DESCRIPTION OF THE TASK
The result is the exact lines from the one containing "Also changed, not shown: themes/vittorio/style.css." through the final line of the entries; leave out the pictures.

SOURCE INFORMATION
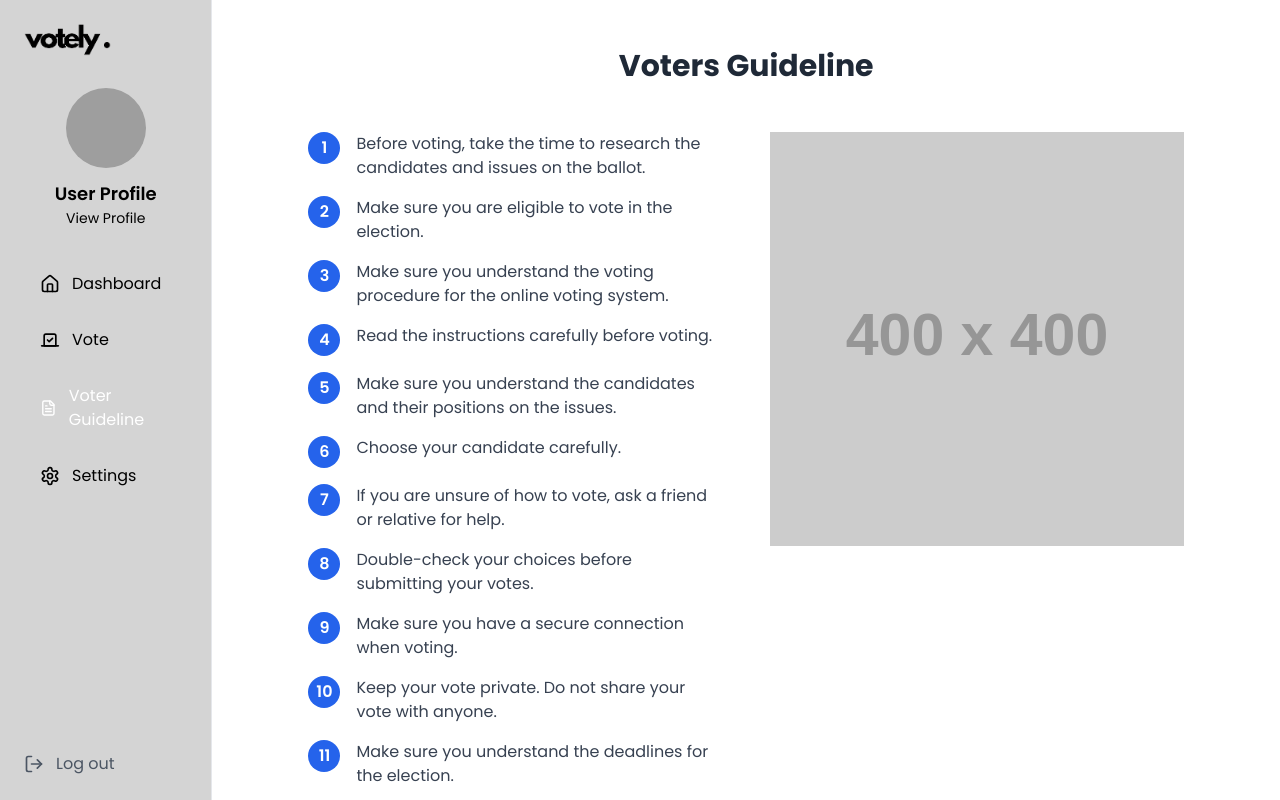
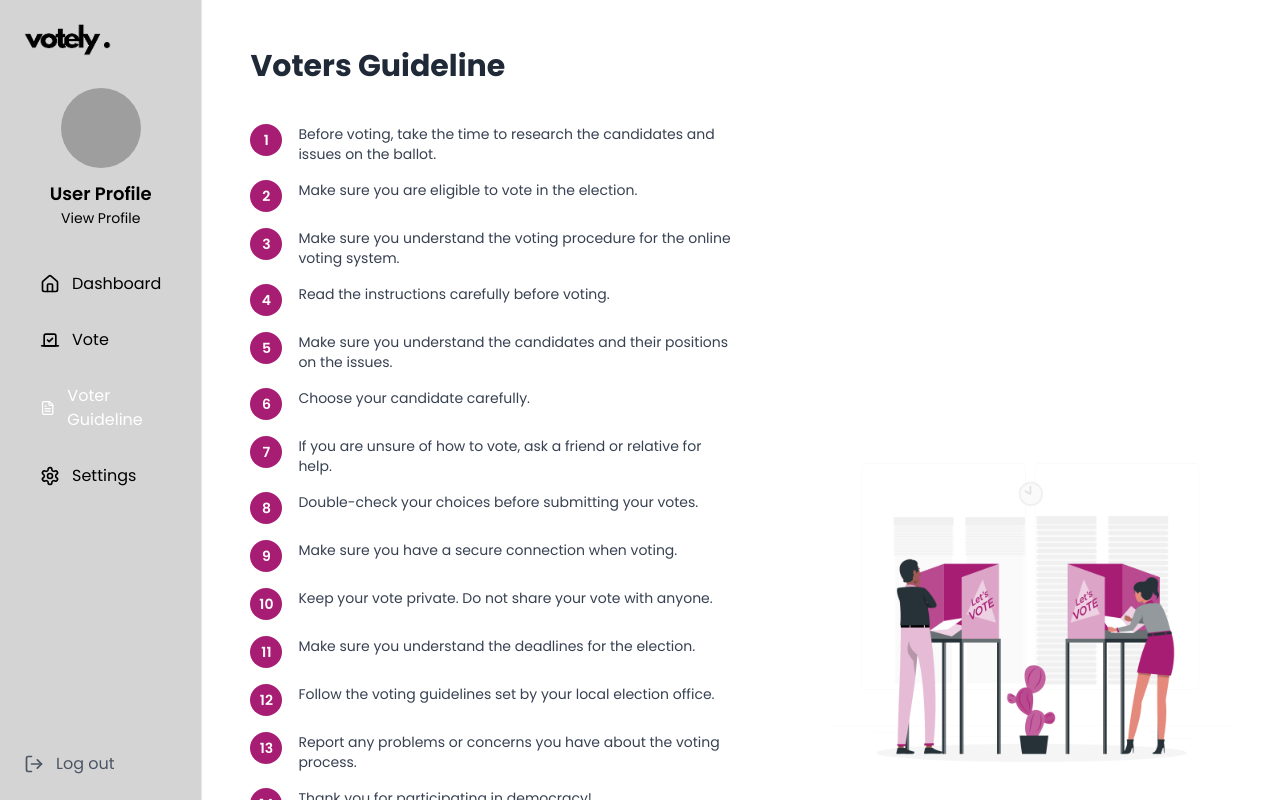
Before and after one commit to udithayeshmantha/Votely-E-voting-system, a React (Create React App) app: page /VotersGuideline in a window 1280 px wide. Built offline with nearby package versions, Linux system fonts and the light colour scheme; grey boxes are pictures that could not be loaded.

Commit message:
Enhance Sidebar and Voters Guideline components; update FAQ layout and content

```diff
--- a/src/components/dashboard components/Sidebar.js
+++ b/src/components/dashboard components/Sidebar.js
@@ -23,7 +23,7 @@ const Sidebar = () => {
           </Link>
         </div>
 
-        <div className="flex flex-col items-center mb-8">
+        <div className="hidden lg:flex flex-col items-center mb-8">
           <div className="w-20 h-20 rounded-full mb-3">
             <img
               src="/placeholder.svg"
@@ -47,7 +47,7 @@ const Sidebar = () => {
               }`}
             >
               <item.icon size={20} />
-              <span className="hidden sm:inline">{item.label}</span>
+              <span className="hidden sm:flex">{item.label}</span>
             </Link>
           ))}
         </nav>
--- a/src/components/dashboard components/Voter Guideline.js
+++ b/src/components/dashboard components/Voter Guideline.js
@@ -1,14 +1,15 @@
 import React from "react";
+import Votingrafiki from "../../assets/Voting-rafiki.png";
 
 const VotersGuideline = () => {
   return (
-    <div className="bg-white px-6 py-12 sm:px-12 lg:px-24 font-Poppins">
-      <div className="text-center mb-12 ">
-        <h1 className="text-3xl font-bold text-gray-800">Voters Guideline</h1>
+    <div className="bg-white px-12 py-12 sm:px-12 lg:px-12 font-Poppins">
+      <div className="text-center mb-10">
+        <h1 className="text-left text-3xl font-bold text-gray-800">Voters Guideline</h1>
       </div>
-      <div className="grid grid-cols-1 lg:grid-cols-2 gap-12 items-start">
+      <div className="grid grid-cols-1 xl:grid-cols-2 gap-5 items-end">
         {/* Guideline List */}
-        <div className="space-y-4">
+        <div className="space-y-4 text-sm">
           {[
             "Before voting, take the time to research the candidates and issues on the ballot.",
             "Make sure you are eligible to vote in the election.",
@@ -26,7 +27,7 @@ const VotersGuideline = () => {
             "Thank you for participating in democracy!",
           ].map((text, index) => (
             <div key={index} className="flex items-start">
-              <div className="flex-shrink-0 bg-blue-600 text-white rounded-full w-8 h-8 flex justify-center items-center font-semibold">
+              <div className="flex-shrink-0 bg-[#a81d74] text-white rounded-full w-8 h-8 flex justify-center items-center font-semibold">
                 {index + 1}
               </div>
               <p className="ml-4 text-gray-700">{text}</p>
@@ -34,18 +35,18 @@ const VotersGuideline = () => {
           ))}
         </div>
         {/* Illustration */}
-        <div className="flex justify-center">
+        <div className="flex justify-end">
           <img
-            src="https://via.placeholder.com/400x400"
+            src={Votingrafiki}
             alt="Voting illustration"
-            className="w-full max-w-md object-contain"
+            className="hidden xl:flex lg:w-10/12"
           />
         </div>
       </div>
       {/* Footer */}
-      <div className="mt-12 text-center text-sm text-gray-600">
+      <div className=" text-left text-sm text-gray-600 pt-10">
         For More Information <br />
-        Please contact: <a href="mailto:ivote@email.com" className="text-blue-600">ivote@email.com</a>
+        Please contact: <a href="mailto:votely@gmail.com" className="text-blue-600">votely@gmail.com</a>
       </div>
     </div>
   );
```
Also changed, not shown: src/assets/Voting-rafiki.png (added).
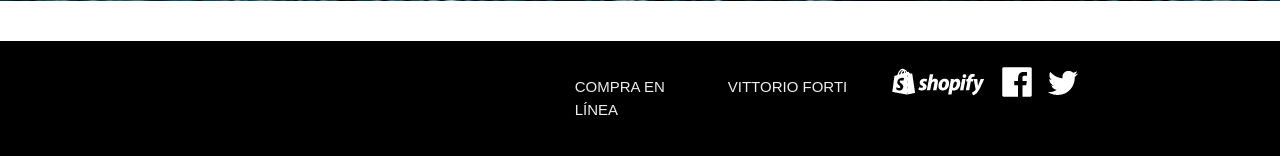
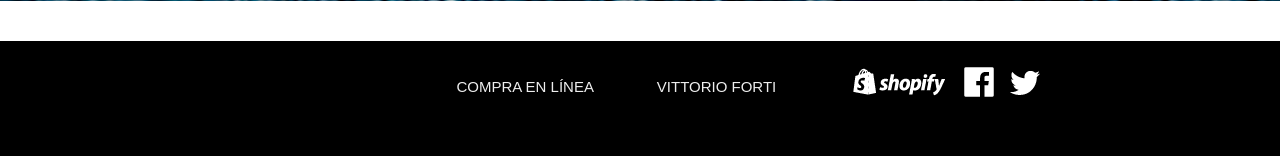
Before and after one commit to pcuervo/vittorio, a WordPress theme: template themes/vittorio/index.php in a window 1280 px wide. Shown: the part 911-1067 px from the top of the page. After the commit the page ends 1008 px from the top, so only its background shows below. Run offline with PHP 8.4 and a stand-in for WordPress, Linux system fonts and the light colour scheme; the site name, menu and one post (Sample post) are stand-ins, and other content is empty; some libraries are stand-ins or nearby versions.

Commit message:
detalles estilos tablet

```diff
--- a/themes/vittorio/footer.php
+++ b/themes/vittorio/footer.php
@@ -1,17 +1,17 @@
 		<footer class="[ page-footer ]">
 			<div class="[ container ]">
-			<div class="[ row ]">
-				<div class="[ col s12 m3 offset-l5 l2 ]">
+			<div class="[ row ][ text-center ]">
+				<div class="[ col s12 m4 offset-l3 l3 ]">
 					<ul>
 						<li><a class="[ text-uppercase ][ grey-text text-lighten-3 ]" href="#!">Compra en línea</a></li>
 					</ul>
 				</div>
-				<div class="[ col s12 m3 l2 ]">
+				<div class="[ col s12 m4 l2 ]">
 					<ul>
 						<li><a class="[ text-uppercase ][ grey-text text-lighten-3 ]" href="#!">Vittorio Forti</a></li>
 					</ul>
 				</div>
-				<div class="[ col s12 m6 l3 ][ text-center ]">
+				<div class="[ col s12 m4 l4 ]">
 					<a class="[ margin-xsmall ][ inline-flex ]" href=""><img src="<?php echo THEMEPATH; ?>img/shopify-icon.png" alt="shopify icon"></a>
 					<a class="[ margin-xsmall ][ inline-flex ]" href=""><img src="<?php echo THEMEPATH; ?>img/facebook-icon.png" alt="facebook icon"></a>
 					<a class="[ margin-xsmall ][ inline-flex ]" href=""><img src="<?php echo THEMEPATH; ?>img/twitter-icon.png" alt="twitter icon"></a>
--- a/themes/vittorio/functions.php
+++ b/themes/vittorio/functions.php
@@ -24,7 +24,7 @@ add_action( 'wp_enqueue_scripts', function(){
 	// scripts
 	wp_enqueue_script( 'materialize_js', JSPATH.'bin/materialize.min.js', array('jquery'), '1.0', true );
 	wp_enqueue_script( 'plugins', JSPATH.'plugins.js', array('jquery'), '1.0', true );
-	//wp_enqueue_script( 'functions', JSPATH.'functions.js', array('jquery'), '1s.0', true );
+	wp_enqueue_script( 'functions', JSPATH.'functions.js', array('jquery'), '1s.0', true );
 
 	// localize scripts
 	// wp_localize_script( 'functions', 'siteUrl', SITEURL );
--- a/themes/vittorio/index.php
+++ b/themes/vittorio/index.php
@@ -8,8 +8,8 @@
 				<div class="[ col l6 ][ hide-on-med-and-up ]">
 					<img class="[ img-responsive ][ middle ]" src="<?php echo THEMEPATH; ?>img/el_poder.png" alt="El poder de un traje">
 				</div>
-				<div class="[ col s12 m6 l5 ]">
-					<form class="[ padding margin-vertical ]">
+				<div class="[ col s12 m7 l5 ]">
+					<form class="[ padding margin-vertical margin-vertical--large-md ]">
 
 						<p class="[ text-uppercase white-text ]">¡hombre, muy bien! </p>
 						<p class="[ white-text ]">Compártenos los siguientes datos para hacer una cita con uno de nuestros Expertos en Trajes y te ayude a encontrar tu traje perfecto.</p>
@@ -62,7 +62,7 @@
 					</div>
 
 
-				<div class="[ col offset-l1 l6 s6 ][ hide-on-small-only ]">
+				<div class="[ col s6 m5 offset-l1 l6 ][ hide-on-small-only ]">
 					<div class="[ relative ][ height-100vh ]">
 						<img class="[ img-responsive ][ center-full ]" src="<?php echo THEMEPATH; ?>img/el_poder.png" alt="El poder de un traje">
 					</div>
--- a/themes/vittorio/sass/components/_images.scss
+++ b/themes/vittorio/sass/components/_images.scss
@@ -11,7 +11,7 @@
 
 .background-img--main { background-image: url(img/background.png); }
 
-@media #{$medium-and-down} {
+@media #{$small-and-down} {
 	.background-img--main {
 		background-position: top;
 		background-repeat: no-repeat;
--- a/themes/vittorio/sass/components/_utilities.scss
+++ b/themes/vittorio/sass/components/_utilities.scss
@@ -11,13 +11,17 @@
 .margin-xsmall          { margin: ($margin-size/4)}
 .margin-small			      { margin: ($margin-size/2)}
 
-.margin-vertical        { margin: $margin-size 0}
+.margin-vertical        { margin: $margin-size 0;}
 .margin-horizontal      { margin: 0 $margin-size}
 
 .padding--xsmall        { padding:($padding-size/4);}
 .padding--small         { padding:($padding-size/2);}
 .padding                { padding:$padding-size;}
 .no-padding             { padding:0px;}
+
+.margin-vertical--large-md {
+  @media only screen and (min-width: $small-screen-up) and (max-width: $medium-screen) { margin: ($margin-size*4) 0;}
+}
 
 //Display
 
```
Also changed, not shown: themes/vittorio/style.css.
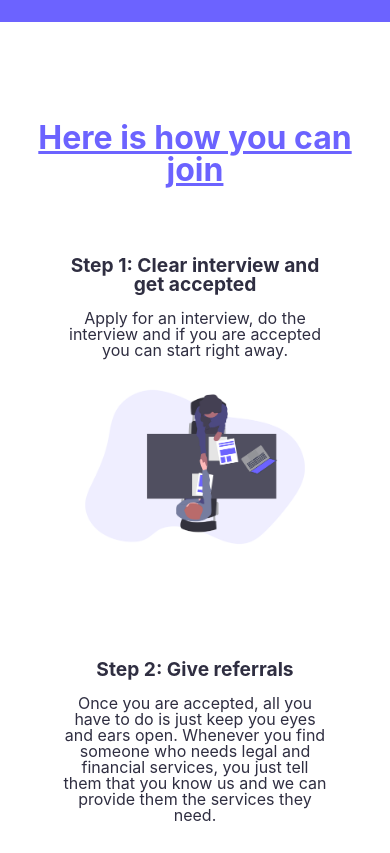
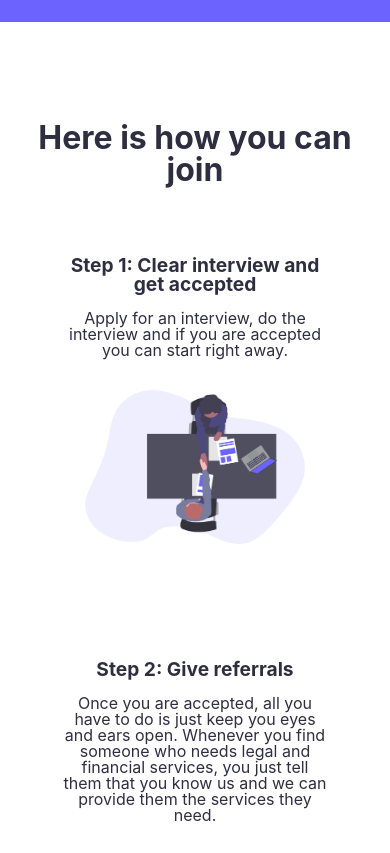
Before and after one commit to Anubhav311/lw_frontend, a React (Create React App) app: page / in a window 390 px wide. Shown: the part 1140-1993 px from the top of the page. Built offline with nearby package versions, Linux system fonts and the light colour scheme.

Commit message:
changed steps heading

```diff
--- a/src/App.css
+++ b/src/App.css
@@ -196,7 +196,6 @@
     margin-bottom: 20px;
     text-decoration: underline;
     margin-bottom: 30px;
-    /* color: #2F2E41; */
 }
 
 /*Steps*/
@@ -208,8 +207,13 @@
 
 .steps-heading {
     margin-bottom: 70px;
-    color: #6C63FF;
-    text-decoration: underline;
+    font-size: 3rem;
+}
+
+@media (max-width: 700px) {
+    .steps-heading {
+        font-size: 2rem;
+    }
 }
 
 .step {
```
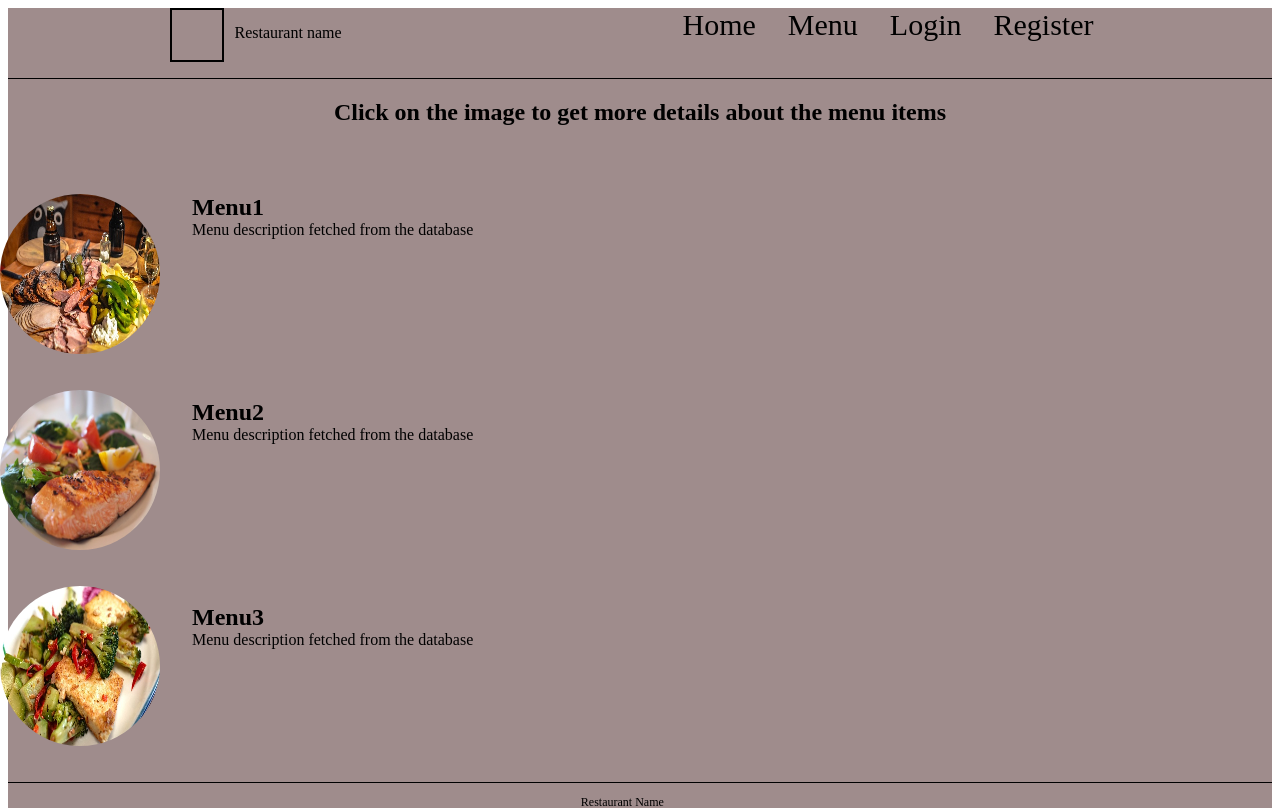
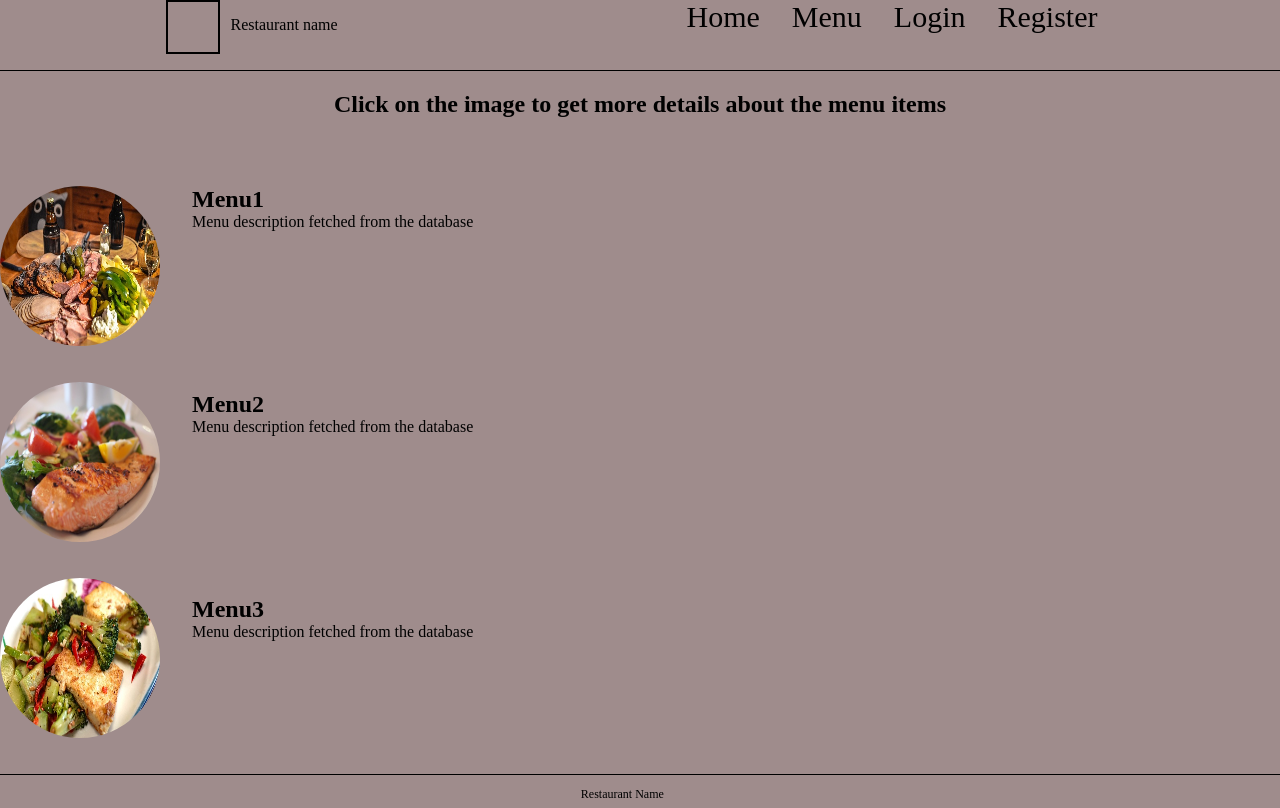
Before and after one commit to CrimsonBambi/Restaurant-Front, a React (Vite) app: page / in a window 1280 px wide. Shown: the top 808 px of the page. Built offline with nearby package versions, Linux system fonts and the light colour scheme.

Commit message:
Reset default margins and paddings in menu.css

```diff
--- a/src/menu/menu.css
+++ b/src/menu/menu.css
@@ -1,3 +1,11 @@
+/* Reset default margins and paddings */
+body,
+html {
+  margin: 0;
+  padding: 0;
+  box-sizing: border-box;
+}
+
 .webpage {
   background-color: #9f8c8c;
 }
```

ANSWER TO THIS PROBLEM
Also changed, not shown: themes/vittorio/style.css.
Before and after one commit to Anubhav311/lw_frontend, a React (Create React App) app: page / in a window 390 px wide. Shown: the part 1140-1993 px from the top of the page. Built offline with nearby package versions, Linux system fonts and the light colour scheme.

Commit message:
changed steps heading

```diff
--- a/src/App.css
+++ b/src/App.css
@@ -196,7 +196,6 @@
     margin-bottom: 20px;
     text-decoration: underline;
     margin-bottom: 30px;
-    /* color: #2F2E41; */
 }
 
 /*Steps*/
@@ -208,8 +207,13 @@
 
 .steps-heading {
     margin-bottom: 70px;
-    color: #6C63FF;
-    text-decoration: underline;
+    font-size: 3rem;
+}
+
+@media (max-width: 700px) {
+    .steps-heading {
+        font-size: 2rem;
+    }
 }
 
 .step {
```
Before and after one commit to CrimsonBambi/Restaurant-Front, a React (Vite) app: page / in a window 1280 px wide. Shown: the top 808 px of the page. Built offline with nearby package versions, Linux system fonts and the light colour scheme.

Commit message:
Reset default margins and paddings in menu.css

```diff
--- a/src/menu/menu.css
+++ b/src/menu/menu.css
@@ -1,3 +1,11 @@
+/* Reset default margins and paddings */
+body,
+html {
+  margin: 0;
+  padding: 0;
+  box-sizing: border-box;
+}
+
 .webpage {
   background-color: #9f8c8c;
 }
```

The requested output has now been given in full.